wall of the house.

In the summer, the heat was simply sweltering, and seeing
that we don't have air-conditioning, the sun streaming in through
all of those huge windows certainly didn't help. In the winter,
it was a funny mix between too-cold and too-hot as the windows
both leaked cold air and let in the winter sunshine.

So, we came up with a temporary solution:

Nail in the moulding+some sheets=a little bit better!
Although the sheets did help a bit, they certainly weren't
valid as a long-term solution. We wanted to put up shades at some
point, and knowing how expensive it would be to purchase them,
Mom and Dad asked me (Grace) to make the shades for our dining
room. Here's how I did it.

Step 1: Find instructions! I used the instructions on Terrell Designs
to make our Roman Shades.
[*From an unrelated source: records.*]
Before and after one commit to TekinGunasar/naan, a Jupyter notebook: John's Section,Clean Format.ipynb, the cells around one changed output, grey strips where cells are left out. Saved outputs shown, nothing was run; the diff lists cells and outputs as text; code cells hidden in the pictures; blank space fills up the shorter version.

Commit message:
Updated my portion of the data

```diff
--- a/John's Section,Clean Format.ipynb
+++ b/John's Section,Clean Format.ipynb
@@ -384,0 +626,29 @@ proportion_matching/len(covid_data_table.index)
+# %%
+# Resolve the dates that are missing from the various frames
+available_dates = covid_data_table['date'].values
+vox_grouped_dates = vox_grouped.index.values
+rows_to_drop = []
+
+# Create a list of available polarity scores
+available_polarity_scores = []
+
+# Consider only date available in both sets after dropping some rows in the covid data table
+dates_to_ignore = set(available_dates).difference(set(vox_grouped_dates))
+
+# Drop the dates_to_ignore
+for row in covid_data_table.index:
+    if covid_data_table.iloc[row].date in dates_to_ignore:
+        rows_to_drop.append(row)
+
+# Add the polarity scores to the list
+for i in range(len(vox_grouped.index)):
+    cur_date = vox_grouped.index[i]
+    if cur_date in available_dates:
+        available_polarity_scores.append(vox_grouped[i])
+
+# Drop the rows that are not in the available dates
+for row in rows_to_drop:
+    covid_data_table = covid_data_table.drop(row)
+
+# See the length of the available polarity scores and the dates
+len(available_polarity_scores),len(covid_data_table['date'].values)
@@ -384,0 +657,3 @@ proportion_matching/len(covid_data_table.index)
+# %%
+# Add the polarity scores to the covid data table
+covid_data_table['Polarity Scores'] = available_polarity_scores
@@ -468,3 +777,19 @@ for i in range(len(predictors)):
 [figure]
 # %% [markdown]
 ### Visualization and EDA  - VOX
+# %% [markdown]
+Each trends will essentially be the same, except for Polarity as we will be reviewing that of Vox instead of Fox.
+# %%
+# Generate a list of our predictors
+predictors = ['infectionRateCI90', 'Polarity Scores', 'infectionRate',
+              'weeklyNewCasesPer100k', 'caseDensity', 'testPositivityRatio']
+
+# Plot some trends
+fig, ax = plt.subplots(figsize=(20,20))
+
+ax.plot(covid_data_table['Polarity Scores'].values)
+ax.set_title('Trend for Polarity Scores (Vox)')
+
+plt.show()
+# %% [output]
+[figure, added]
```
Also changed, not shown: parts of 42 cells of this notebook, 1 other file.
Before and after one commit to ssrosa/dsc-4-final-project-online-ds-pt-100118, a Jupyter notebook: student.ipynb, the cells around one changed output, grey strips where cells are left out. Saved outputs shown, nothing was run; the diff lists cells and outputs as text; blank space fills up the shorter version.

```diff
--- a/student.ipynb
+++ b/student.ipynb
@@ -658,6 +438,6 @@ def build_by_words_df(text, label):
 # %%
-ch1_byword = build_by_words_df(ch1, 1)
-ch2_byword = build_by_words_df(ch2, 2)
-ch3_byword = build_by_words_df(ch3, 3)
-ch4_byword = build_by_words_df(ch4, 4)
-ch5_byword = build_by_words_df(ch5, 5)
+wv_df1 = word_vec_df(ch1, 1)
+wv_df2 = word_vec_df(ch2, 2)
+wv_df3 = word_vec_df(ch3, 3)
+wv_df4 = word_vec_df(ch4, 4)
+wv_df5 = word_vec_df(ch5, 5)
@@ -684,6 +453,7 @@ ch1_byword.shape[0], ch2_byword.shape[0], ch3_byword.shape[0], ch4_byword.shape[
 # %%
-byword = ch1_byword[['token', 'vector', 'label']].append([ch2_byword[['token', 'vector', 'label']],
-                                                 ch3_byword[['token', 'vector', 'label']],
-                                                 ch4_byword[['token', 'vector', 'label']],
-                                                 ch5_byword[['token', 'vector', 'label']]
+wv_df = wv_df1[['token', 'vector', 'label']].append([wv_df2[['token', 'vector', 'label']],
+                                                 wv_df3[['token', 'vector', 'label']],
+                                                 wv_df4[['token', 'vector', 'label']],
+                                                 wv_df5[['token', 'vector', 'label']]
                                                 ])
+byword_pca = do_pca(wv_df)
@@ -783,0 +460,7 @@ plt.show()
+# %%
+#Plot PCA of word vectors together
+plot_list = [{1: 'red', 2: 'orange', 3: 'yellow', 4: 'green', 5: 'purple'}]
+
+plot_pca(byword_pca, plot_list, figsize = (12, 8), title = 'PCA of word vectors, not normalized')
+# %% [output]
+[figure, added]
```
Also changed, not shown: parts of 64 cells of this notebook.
[Note: Terrell Designs is going out of business in a few weeks,
and then the website will no longer be available]

Step 2: Find fabric. We purchased our fabric from Joann
(strategically couponing, of course!). For the front fabric we used the
Clermont Jewel pattern by Richloom, and for the lining we used
Econosheen by Roc-Lon (both in the Home Decor fabric).

Initial mock-up of the shades to test sizing
 Step 3: Cut fabric. We decided to go with three separate shades for
each set of windows - one shade for the middle pane, and a shade
for each of the side windows that open on their own.

Mom and Dad helped tremendously with cutting the fabric.
Working with such large pieces can be pretty tricky!
Step 4: Hem both the lining and front fabric, and sew them together.

I was blessed to be able to use my wonderful grandmother's wonderful
sewing machine!

It's hard to tell here, but the front fabric and the lining have been
sewn together.
Step 5: Glue battens (plastic dowels) to the inside of the shades.
They help the shade to fold properly when it is pulled up
(you'll see how nicely the shade folds up at the end of the post).

Using all manner of books to weight down
the battens as the glue dries :)
Step 6: Make headrail. The headrail is just a 1x2 board, covered
with muslin, with velcro stapled to the front and pulleys screwed
into the bottom side.

Installing the pulleys.
 Step 7: Sew on the lift rings.

Using the pulleys to mark the location of the lift rings.
In order to be able to access both the front and back of the shades
when sewing on the lift rings, we hung the shades in the basement.

Quite a production! Roman shades hanging up for sewing, peppers
hanging up for drying, hickory nuts and more peppers drying
on the ping-pong table.

This step was definitely a group effort - here is Mary sewing away!

The young men even pitched in!

From the back....

From the front.... We had to be careful to use thread that matched
the front fabric at each specific lift ring location.

Sometimes you have to get creative :)
Step 8: Install the shades. After stringing the lift cord through
the lift rings, we brought the headrail upstairs to screw it into the
window frame.


After! One set of shades,

Two sets of shades,

All three sets of shades!

Ready to hang the second set
So, for those of you who are interested in how the hanging
process works, here are a few more pictures:

The top of the shade is "closed" using the soft side of the velcro.

The "rough" side of the velcro is stapled to the front of the headrail

After the shade is partially attached with the velcro, I thread the lift
cord through the pulleys and through a special piece of hardware
called a cord lock pulley, which keeps the shade raised when the
cord is pulled.

Braiding the extra length of cord

The cords are finished off with these stylish
cord drops

Here they are when raised!

And here is a quick demo of the shades in action!

Hope you enjoyed this little walk-through! 


  1. Wow that looks great! And quite an accomplishment that you all did it together!

  2. The finished project looks so awesome, Grace! =) Love the fabric you chose and thank you for sharing the instructions in case I need to refer to them someday. =) I'm sure your family is really blessed by your diligence and I loved seeing the pictures of the project - Blessings! ~elizabeth.

  3. Grace, what a fabulous job you did! Loved seeing the whole family working on it together!

  4. Looks amazing! I love the colors of the fabric, it all goes together so nicely!